Written Answers. - Services for People with Disabilities.

Bernard J. Durkan

Question:

440 Mr. Durkan asked the Minister for the Environment and Local Government the extent to which the building regulations are being applied to provide easy access to all buildings, public and private throughout the country; the extent to which he has encouraged local authorities to apply these regulations in a manner helpful to people with disabilities; the number of instances wherein it has been determined that due regard was not given to the need to implement these regulations with particular reference to the recommendations set out in the commission on people with disabilities; and if he will make a statement on the matter. [8078/01]

Bernard J. Durkan

Question:

441 Mr. Durkan asked the Minister for the Environment and Local Government the extent to which the recommendations of the commission on people with disabilities have been or are being implemented with particular reference to the application of the building regulations regarding access to buildings or centres, public or private; the full extent of the recommendations in this regard; the extent to which there has been successful implementation; if there are discrepancies between the public and the private sector; if he has received any requests for greater adherence in this regard; and if he will make a statement on the matter. [8079/01]

I propose to take Questions Nos. 440 and 441 together.

Part M of the building regulations, which has been in effect since 1 June 1992, places a duty on persons constructing or extending public buildings, whether publicly or privately owned, to provide access for people with disabilities.

The provision of access facilities to other existing buildings is a matter for the owners and occupiers of the buildings concerned. Departments and local authorities have been requested by my Department on a number of occasions to ensure that appropriate provision is made for access facilities for people with disabilities to all buildings under their control.

I amended part M of the regulations in June 2000 following a public consultation process. The amended part M which came into effect on 1 January 2001 requires all new dwellings to be visitable by people with disabilities. It also places a more stringent legal requirement for the suitability of disabled access to new non-residential buildings, including places of employment and leisure, hotels and cinemas. Such access will now have to be "adequate", not just "reasonable".

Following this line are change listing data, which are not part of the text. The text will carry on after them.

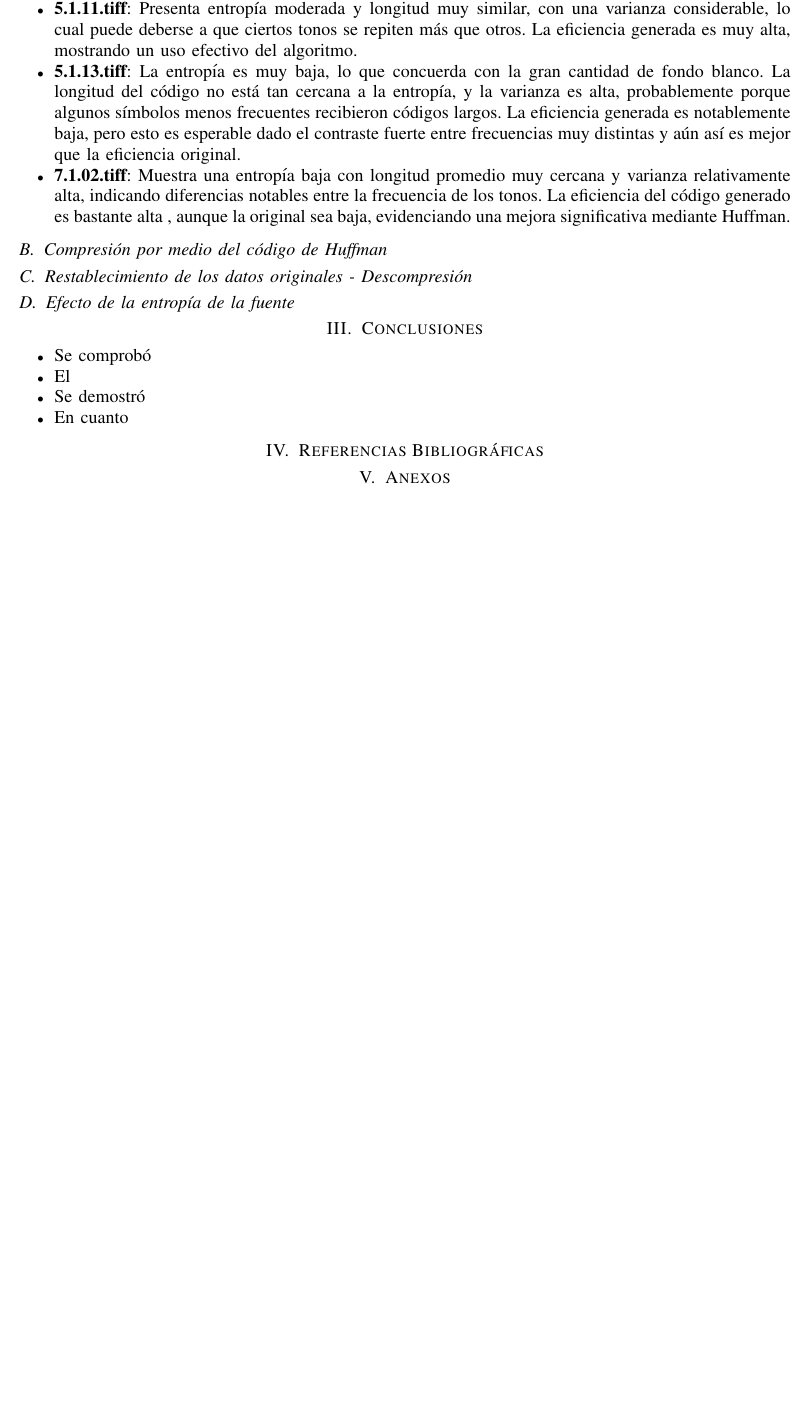
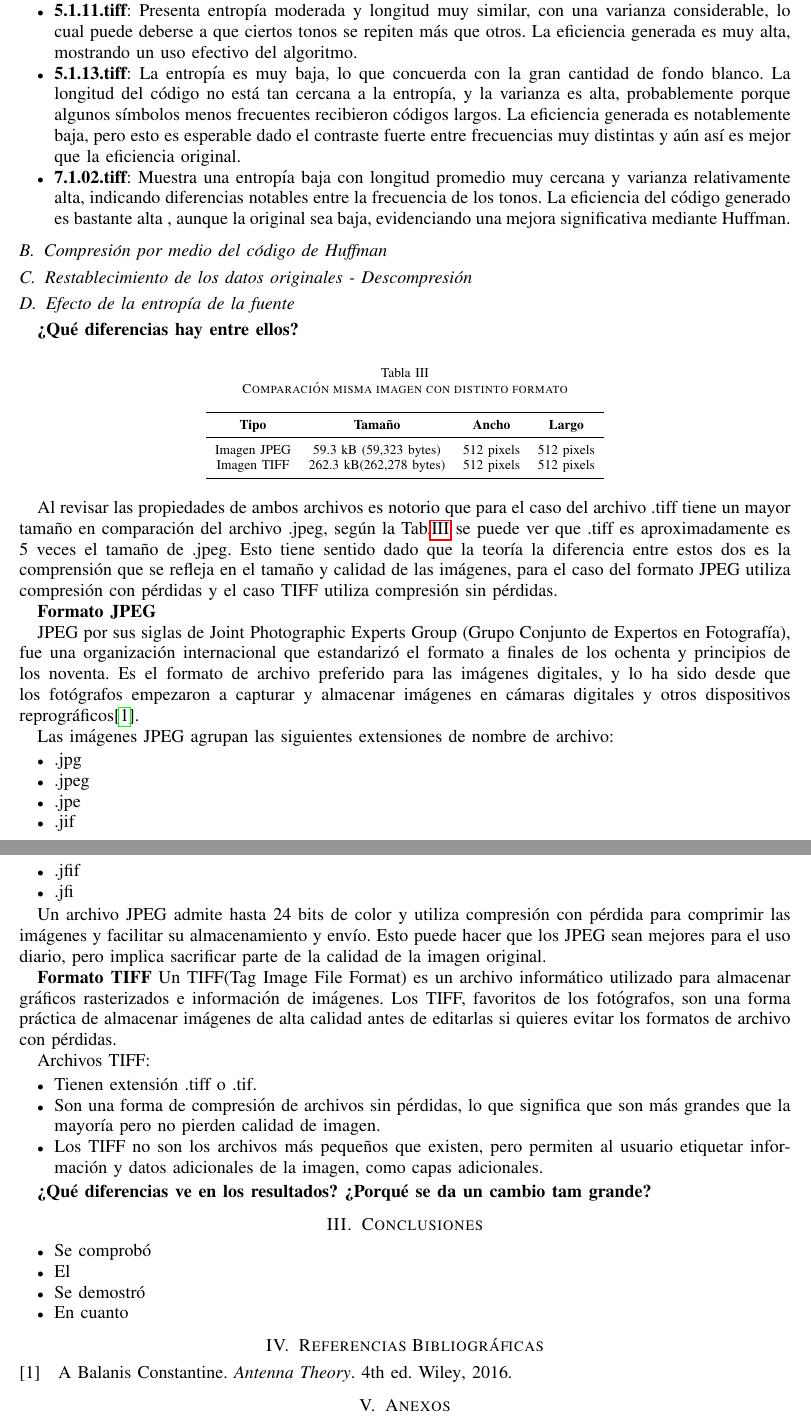
Before and after one commit to NagelMS/Tarea2_CE2, a LaTeX paper (reporte/main.tex): part of page 5 of 5 before the commit and two parts of pages 5 and 6 of 6 after it, the two joined at a grey line, cut so that both start at the same text, the shorter picture padded with empty space. Compiled offline with pdfLaTeX.

Commit message:
avance 2.5

```diff
--- a/reporte/main.tex
+++ b/reporte/main.tex
@@ -208,6 +208,60 @@ En la Tabla \ref{tab:huffman_resultados} se observan los resultados al ejecutar
 \subsection{Restablecimiento de los datos originales - Descompresión}
 
 \subsection{Efecto de la entropía de la fuente}
+\textbf{¿Qué diferencias hay entre ellos? }
+
+\begin{table}[h!]
+    \centering
+    \caption{Comparación misma imagen con distinto formato }
+    \label{tab:jpeg_vs_tiff}
+    \begin{tabular}{cccc}
+    \toprule
+    \textbf{Tipo} & \textbf{Tamaño} & \textbf{Ancho} & \textbf{Largo} \\
+    \midrule
+    Imagen JPEG & 59.3 kB (59,323 bytes) & 512 pixels & 512 pixels \\
+    Imagen TIFF & 262.3 kB(262,278 bytes)& 512 pixels & 512 pixels \\
+    \bottomrule
+    \end{tabular}
+\end{table}
+
+
+Al revisar las propiedades de ambos  archivos es notorio que para el caso del archivo .tiff tiene un mayor tamaño en comparación del archivo .jpeg, según la Tab.\ref{tab:jpeg_vs_tiff}  se puede ver que .tiff es aproximadamente es 5 veces el tamaño de .jpeg. Esto tiene sentido dado que la teoría la diferencia entre estos dos es la comprensión que se refleja en el tamaño y calidad de las imágenes, para el caso del formato JPEG utiliza compresión con pérdidas y el caso TIFF utiliza compresión sin pérdidas.
+
+
+\textbf{Formato JPEG}
+
+JPEG por sus siglas de Joint Photographic Experts Group (Grupo Conjunto de Expertos en Fotografía), fue una organización internacional que estandarizó el formato a finales de los ochenta y principios de los noventa. Es el formato de archivo preferido para las imágenes digitales, y lo ha sido desde que los fotógrafos empezaron a capturar y almacenar imágenes en cámaras digitales y otros dispositivos reprográficos\cite{balanis}.
+
+Las imágenes JPEG agrupan las siguientes extensiones de nombre de archivo:
+
+\begin{itemize}
+\item .jpg
+\item .jpeg
+\item .jpe
+\item .jif
+\item .jfif
+\item .jfi
+\end{itemize}
+
+
+Un archivo JPEG admite hasta 24 bits de color y utiliza compresión con pérdida para comprimir las imágenes y facilitar su almacenamiento y envío. Esto puede hacer que los JPEG sean mejores para el uso diario, pero implica sacrificar parte de la calidad de la imagen original.
+
+
+\textbf{Formato TIFF}
+Un TIFF(Tag Image File Format) es un archivo informático utilizado para almacenar gráficos rasterizados e información de imágenes. Los TIFF, favoritos de los fotógrafos, son una forma práctica de almacenar imágenes de alta calidad antes de editarlas si quieres evitar los formatos de archivo con pérdidas.
+
+Archivos TIFF:
+\begin{itemize}
+\item Tienen extensión .tiff o .tif.
+\item Son una forma de compresión de archivos sin pérdidas, lo que significa que son más grandes que la mayoría pero no pierden calidad de imagen.
+\item Los TIFF no son los archivos más pequeños que existen, pero permiten al usuario etiquetar información y datos adicionales de la imagen, como capas adicionales.
+\end{itemize}
+
+
+
+
+\textbf{¿Qué diferencias ve en los resultados? ¿Porqué se da un cambio tam grande?}
+
 
 \section{Conclusiones}
 
```
Also changed, not shown: 1 other file.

Compliance with the regulations is primarily a matter for the owners, designers and builders of the buildings involved. I have issued a revised Technical Guidance Document M, 2000 edition, on how to comply with the requirements of the amended part M.

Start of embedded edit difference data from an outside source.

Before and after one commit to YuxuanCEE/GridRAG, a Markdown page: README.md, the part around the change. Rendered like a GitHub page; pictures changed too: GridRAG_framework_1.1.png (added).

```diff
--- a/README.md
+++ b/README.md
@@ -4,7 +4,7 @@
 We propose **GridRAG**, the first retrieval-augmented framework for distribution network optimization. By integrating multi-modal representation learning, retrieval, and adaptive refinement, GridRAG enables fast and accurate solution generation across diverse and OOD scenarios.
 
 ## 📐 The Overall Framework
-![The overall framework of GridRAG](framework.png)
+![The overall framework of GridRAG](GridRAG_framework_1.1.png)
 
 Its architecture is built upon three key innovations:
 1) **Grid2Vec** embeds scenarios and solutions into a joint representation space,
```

Local building control authorities are responsible for monitoring and enforcement of compliance with the regulations. Since my appointment as Minister in 1997 I have urged local authorities to more actively enforce all parts of the building regulations, including part M. In particular, my Department's circular letter BC 7/99 of 17 June 1999 specifically called for stricter enforcement of part M. I have sanctioned the appointment of building control officers and increased building control fees to fund stricter local enforcement. At present, 85% of authorities are carrying out inspections. About two-thirds of authorities have achieved the target level of inspection, 12%-15% of developments, and I have told the remaining authorities that they must do so by 30 June 2001.
My Department does not have statistics on the number of instances where it has been determined, by the local building control authority or the courts, that part M has not been complied with in the case of privately or publicly owned buildings.
The recommendations of the Commission on the Status of People with Disabilities relating to access to buildings are set out in the Commission's report, A Strategy for Equality, 1996. The progress in implementing all individual recommendations, including those relating to building control, is set out in the progress report Towards Equal Citizenship, December 1999, a copy of which has been placed in the Oireachtas Library.
The various measures I have taken to extend and strengthen part M, and to promote stricter enforcement by local building control authorities, are consistent with the broad thrust of the commission's recommendations. A core recommendation of the commission was the introduction of a disabled access certificate, along the lines of the existing fire safety certificate. This certificate would be issued by the local building control authority confirming that a planned building, if constructed in accordance with drawings lodged with the authority, would comply with the requirements of part M. I am considering the feasibility of implementing this recommendation in the context of the drafting of proposals for legislation to strengthen the enforcement powers of local building control authorities.

Bernard J. Durkan

Question:

442 Mr. Durkan asked the Minister for the Environment and Local Government if he has satisfied himself that all roads and footpaths, realignments or improvements, are readily accessible to wheelchairs; if this principle is applied equally throughout the country in all local authority areas; and if he will make a statement on the matter. [8080/01]

My Department's memorandum on grants for non-national roads urges local authorities, when planning and executing road works and particularly the planning and designing of pedestrian facilities to pay particular attention to the needs of the mobility impaired. The memorandum also advises local authorities to take care to avoid steep or irregular gradients or sharp changes in the alignment of footpaths, where possible to provide kerbs which should be dished and with wheelchair ramps at pedestrian crossing points and to consult local representatives of persons with impairments in relation to these issues where appropriate.

The types of works referred to may be undertaken by local authorities using discretionary improvement grants or in the case of urban authorities their block grants. In this context I introduced a special block grant in 1999 for urban authorities for carriageway and footpath restoration. Funding of £4.2 million, £6.25 million and £8.95 million has been provided for this restoration in 1999, 2000 and 2001 respectively.
Responsibility for the maintenance and improvement of the national road network rests with the the National Roads Authority.